Editor's note: TPO Editor Ted Rusleh is attending WEFTEC 2016 in New Orleans. Here are a few of the newsworthy topics from the show floor.

In WEFTEC's opening general session, Water Environment Federation president Paul Brown stressed the need to inspire young people to explore water careers and invest in young professionals’ advancement.

WEF clearly is practicing what it preaches. On Monday, Sept. 26, from 1 to 4 p.m., the association held a Students & Young Professionals Networking and Career Fair. It was heavily attended; all 24 exhibits were busy. The exhibitors included major clean-water and sanitation districts as well as several of the nation’s top engineering consultancies with specialties in water and wastewater.

It was part of a WEFTEC Monday program that also included a Student Design Competition, Students & Young Professionals Committee Meeting, Black & Veatch Student Appreciation Night, and a Young Professionals Networking Reception.

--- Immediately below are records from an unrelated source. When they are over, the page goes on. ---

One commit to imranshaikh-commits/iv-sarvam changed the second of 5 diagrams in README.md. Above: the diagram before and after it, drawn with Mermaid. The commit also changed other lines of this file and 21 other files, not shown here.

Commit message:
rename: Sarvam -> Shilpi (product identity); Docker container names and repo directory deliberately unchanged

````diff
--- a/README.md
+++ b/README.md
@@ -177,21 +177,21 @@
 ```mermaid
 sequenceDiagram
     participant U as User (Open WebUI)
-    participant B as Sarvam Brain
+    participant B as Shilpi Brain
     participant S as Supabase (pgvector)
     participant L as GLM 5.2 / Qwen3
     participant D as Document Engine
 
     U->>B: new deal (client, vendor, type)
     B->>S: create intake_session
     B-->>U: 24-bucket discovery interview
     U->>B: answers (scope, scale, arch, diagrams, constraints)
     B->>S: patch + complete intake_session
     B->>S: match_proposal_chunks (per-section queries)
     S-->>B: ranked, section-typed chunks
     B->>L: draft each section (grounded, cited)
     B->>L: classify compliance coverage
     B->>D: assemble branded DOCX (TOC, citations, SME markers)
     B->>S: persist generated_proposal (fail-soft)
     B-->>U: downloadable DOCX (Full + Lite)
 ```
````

The events aimed to promote participation, provide networking opportunities and encourage continued involvement in the industry.

MABR works: Chicago district proves it on one-year full-scale pilot study

Membrane aerated biofilm reactor technology lived up to its promise of space-efficient nutrient removal and low energy consumption in a year-long pilot study conducted by the Metropolitan Water Reclamation District of Greater Chicago.

Thomas E. Kunetz, P.E., the district’s assistant director of engineering, described the project and its results in a technical session Monday, Sept. 26, at WEFTEC. A full-scale 500,000 gpd MABR module operated for a year at the district’s 230 mgd (average) O’Brien Water Reclamation Plant in Skokie, Ill.

In the study, the MABR unit reduced aeration demand by 29 percent versus conventional activated sludge treatment. It also demonstrated that the technology could remove phosphorus to meet an expected future permit limit of 1.0 mg/L without the addition of new tankage. The process achieved simultaneous nitrification and denitrification in a small footprint.

The district was challenged by the impending phosphorus limit and by a shortage of space in a landlocked treatment facility. Before proceeding with the pilot, the district and the MABR vendor modeled its performance against an expansion of conventional treatment and an advanced oxidation upgrade. The modeling indicated the MABR process could meet the phosphorus limit without affecting compliance with TSS and other existing permit parameters.

The MABR process suspends cassettes of gas transfer membrane fibers in an existing aeration basin. Air is delivered from inside the membrane filters, delivering oxygen by diffusion to a biofilm that attaches to the membranes’ outer surfaces. This configuration increases the inventory of biomass in the system and thus intensifies the biological treatment process, yet requires as little as one-fourth the energy required for fine-bubble aeration.

For the pilot project, the district installed a full-scale ZeeLung MABR cassette (GE Water & Process Technologies) in a sidestream configuration. The test ran for a year ending in June 2016. Installation was accomplished simply by immersing the membrane unit in the plant mixed liquor for biofilm inoculation. The biofilm was fully established in four weeks.

Kunetz observed that the MABR process “offers an innovative way for us to meet future regulations for nutrient removal within the plant’s existing footprint. In addition, the decreased energy needed to treat the water helps us move toward our goal of becoming energy neutral by 2023.”


Comments on this site are submitted by users and are not endorsed by nor do they reflect the views or opinions of COLE Publishing, Inc. Comments are moderated before being posted.